So far, 142,913 absentee ballots have been returned to county clerks and reported to the Secretary of State’s Office, accounting for 18% of the ballots cast so far.
West Virginians requested 153,773 absentee ballots for the 2020 general election, according to the website.
Correlating to population, Berkeley, Kanawha and Monongalia counties had the highest voter turnout. U.S. Census Bureau estimates from 2019 show those counties as having the highest estimated populations, with Kanawha being the most-populous county with an estimated 178,124 residents.
A total of 82,767 Kanawha County voters cast ballots this election cycle, according to the secretary of state’s data. The methods of voting were similar to that of the rest of the state, with the majority of Kanawha County voters casting ballots on Election Day and the fewest submitting their ballots through absentee voting.
Residents of West Virginia’s least-populous county, Wirt, cast 2,638 ballots during the general election, as of Wednesday, against its estimated population of 5,821 people. Following the statewide trend, most Wirt County voters cast their ballots in person on Election Day.
Only two counties, Jefferson and Ohio, saw more absentee ballots cast than in-person early voting, even though most voters in those counties voted in person on Election Day, according to the unofficial results of ballots that had been counted as of Wednesday.
Most state races had wide enough margins that they had been called by Wednesday. However, one race, House of Delegates District 65, which includes central Jefferson County, had its two candidates — incumbent Democrat Del. Sammi Brown and Republican challenger Wayne Clark — fewer than 200 votes apart as of Thursday afternoon.
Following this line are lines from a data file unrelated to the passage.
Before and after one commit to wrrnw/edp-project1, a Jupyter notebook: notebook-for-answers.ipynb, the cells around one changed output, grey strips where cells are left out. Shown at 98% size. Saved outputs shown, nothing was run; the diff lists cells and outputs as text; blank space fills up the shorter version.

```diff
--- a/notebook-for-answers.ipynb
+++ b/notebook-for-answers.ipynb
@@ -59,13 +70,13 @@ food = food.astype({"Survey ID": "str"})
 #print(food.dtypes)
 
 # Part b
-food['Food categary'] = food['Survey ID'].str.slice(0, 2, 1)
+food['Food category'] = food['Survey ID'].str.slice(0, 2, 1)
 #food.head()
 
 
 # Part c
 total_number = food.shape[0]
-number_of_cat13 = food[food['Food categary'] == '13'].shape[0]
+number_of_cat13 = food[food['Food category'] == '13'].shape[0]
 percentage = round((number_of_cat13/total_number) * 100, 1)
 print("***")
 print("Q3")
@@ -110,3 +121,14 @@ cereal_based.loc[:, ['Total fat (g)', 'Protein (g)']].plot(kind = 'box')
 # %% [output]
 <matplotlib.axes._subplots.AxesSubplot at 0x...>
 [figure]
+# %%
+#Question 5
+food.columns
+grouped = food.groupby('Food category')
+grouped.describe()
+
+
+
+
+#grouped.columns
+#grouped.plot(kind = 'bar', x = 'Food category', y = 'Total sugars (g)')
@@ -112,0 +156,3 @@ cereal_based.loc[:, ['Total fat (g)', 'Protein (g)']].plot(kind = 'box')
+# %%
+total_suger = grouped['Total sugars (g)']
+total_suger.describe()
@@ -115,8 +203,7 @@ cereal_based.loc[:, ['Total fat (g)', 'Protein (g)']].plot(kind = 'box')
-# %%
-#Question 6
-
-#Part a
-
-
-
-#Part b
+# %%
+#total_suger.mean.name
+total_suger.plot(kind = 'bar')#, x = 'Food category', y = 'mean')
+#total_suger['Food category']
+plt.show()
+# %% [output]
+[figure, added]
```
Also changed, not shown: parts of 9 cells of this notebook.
According to the secretary of state’s website, there were 169 votes separating Brown and Clark to represent the district that includes Charles Town and Ranson. The secretary of state’s website on Thursday also showed 485 absentee ballots that had not been returned to the Jefferson County Clerk’s Office.
Candidates aren’t legally required to concede a race to each other or the public. In local and statewide races, the person, or people in districts with more than one representative, who has the most votes wins the seat.
Each election must be certified within 30 days after it takes place, under state law, but there are no other requirements as to how long county clerks have to complete counting ballots. County commissioners are allowed, by law, to delay canvassing if county clerks determine they need more time to count votes and prepare provisional and absentee ballots for review.
Election results are made official only after the canvass is complete, commissioners certify the results of the election and that certification is filed with the Secretary of State’s Office.